My understanding is that it is legal since it is just engineered to be (somewhat) compatible with ATmega328p but their difference are substantial if you deep dive.
It has a RISC core and its core instructions are quite different from ATmega328p. Most multi-cycle instructions are replaced by single-cycle instructions or less cycle instructions. And the core runs at 32Mhz from 1.8V-5.5V.
The peripheral registers are largely (backward) compatible with ATmega328. However, LGT has more or advanced peripherals.
- 2 16-bit timers, with capture and compare output
- ADC has 12 bits instead of 10.
- DAC, so you don't need PWM to emulate DAC.
- 9 high current PWM. 3 complementary PWM with dead band control.
- PGA 1x-32x differential amp. Which saved me 1 op-amp.
- 16 bit computing accelerator/Co-processor.
- High and adjustable current GPIO (so you can light up LEDs without current limiting resistors).
These peripherals provide lots of additional registers for control and status reporting that don't exist on ATmega.
Development environment is also different.
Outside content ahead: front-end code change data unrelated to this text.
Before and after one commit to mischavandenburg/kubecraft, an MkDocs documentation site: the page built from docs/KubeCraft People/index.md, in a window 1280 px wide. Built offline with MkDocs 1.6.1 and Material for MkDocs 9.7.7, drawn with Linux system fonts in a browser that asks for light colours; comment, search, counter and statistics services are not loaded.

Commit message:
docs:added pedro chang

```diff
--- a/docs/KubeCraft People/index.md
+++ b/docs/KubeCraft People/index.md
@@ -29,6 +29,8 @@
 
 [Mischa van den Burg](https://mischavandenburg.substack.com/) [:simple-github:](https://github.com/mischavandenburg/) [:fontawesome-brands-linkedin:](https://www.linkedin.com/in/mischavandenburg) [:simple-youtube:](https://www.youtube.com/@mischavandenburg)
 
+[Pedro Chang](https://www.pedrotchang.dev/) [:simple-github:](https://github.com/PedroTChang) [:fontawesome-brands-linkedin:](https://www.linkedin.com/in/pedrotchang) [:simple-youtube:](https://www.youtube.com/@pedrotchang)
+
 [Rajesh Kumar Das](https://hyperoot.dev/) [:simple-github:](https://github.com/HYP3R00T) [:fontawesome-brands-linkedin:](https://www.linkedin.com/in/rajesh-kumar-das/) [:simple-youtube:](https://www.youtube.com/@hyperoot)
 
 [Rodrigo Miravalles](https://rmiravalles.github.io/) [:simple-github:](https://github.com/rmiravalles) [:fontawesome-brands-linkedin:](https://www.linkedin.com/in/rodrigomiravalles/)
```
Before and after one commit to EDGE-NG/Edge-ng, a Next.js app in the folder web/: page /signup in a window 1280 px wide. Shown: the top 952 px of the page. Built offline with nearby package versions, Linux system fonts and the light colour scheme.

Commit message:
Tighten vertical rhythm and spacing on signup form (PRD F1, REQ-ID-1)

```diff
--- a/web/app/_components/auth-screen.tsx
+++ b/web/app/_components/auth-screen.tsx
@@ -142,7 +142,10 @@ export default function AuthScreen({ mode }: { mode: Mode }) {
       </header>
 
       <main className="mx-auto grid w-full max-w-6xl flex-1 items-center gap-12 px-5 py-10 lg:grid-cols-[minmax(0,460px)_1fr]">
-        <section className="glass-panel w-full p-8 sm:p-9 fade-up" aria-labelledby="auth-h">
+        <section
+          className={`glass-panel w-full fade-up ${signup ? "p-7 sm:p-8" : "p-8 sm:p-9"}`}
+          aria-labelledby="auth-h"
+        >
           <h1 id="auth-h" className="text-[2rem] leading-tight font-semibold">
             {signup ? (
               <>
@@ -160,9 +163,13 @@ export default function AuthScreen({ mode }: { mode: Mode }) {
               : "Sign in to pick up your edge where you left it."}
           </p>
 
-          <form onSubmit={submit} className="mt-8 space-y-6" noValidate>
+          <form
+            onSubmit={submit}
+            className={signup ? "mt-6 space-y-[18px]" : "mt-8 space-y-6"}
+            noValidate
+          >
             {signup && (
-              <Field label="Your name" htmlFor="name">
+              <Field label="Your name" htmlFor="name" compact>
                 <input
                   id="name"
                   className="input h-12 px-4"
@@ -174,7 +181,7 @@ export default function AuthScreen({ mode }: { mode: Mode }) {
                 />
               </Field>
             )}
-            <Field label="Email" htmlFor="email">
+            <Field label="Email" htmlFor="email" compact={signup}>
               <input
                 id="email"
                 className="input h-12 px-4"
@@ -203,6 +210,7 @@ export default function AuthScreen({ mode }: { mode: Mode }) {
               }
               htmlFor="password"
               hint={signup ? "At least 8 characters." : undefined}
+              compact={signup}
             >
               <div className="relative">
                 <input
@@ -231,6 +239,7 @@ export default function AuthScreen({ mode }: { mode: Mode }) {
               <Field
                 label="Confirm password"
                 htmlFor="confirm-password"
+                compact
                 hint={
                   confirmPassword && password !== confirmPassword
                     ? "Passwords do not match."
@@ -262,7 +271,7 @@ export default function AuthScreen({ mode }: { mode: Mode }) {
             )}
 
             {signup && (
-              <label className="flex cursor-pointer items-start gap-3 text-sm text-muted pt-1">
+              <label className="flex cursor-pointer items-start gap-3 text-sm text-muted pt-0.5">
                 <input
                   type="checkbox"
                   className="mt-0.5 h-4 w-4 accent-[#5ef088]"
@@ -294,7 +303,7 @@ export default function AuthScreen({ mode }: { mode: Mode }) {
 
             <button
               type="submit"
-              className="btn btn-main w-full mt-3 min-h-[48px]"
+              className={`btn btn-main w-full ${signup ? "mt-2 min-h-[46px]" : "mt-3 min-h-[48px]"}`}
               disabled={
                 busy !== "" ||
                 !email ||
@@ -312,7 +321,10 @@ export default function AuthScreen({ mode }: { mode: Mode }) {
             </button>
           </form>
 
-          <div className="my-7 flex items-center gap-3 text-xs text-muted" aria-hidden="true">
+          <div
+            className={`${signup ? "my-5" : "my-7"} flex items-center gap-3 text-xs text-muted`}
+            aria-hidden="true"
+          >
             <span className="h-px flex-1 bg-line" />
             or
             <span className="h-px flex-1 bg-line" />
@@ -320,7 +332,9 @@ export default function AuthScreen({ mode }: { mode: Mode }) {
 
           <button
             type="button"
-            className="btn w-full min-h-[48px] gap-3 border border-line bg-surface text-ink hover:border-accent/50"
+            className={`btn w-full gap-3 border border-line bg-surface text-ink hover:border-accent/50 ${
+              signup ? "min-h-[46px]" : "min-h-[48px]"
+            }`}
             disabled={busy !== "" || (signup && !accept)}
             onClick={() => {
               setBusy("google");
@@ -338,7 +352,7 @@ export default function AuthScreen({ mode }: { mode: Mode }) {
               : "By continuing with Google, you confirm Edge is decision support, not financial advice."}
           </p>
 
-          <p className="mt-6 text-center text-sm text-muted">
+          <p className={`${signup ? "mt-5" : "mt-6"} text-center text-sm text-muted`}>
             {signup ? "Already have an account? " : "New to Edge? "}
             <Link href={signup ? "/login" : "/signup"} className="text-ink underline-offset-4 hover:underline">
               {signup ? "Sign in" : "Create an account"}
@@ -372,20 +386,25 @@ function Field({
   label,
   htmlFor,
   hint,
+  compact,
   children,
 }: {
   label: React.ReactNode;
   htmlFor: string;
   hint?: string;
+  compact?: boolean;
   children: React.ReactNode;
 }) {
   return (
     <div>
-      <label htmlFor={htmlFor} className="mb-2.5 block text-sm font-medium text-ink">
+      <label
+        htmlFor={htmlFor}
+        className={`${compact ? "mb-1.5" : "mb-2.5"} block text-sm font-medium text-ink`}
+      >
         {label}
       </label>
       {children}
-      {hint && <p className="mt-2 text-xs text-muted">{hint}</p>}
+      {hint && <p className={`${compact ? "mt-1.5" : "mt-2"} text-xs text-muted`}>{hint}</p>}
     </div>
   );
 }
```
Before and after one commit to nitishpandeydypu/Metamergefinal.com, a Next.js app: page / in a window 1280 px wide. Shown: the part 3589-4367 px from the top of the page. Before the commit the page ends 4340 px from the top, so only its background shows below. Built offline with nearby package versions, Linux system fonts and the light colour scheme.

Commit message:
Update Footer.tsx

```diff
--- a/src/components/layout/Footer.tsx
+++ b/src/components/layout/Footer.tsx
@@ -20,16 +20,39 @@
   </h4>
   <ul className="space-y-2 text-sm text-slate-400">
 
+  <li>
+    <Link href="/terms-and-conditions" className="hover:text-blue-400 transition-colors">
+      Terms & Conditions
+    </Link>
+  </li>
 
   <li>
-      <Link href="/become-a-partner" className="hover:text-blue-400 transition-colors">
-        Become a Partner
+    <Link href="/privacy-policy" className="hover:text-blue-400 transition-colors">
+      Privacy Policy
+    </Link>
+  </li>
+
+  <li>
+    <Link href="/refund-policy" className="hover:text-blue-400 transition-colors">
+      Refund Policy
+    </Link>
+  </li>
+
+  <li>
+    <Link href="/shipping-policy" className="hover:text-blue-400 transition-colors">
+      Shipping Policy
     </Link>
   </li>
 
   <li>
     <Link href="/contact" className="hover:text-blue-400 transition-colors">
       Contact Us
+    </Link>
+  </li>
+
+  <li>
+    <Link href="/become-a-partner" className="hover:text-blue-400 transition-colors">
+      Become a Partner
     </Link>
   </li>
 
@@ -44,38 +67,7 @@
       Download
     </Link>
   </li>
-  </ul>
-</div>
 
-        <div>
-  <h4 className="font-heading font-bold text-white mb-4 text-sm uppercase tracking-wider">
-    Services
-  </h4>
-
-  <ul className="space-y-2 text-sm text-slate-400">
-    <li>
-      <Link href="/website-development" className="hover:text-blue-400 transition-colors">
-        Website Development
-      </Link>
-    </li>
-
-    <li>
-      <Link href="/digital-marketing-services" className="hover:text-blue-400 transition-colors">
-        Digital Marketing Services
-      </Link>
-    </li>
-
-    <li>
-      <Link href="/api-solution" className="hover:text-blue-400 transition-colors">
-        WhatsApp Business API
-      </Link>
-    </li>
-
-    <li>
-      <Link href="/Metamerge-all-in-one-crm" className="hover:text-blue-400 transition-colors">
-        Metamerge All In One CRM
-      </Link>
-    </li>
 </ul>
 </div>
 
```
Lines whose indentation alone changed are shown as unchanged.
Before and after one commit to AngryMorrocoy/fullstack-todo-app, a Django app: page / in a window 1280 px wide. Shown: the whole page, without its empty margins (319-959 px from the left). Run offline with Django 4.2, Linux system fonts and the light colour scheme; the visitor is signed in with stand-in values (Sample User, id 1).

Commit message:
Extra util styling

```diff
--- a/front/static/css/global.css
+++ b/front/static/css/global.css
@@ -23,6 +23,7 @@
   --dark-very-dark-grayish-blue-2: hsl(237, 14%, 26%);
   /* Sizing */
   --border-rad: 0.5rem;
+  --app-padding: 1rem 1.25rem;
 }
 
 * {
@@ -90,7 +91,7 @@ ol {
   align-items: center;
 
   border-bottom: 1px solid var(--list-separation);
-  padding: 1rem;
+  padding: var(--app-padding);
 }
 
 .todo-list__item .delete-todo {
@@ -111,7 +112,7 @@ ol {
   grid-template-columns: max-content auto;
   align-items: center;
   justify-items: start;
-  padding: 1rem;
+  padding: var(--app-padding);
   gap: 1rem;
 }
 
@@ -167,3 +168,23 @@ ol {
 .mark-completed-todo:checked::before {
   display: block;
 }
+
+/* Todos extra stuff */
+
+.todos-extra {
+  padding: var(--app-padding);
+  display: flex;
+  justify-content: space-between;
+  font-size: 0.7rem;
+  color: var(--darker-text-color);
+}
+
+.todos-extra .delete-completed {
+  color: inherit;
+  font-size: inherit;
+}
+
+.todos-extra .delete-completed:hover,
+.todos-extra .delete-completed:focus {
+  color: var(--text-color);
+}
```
The best way for hobbyists to develop on this chip is either using LGT Arduino Core but not ATmega328 Arduino Core:
https://github.com/dbuezas/lgt8fx (Arduino IDE)
https://community.platformio.org/t/how-to-add-lgt8fx-board/13294 (PlatformIO) Or you can use their official SDK for development which is very different from AVR's environment.
LGT8F328p also has SSOP20 and LFP48 package offering smaller or larger number of GPIOs, which are not so well known by DIY community since they are not similar to ATmega328p.
So in general LGT is a different, forward engineered chip and highly unlikely a direct silicon clone copied by reverse engineering.
In general having peripheral registers and pin compatibility are not illegal, unless the IP core of the peripherals are stolen from ATmega328p. And since CPU instructions (and clock trees) are quite different, if assembly language is used for development, developer would likely feel they are two distinct MCUs. It is just that a C compiler and Arduino framework can hide those details and make them similar.
However, the laws and regulations differ across countries and states so I am not sure if that applied to all markets. And there is natural murkiness in what is an IP and what is not. In software, API similarity could result in infringement but in the world of MCU pin compatibility would not, despite they are both "interface similarity" issues.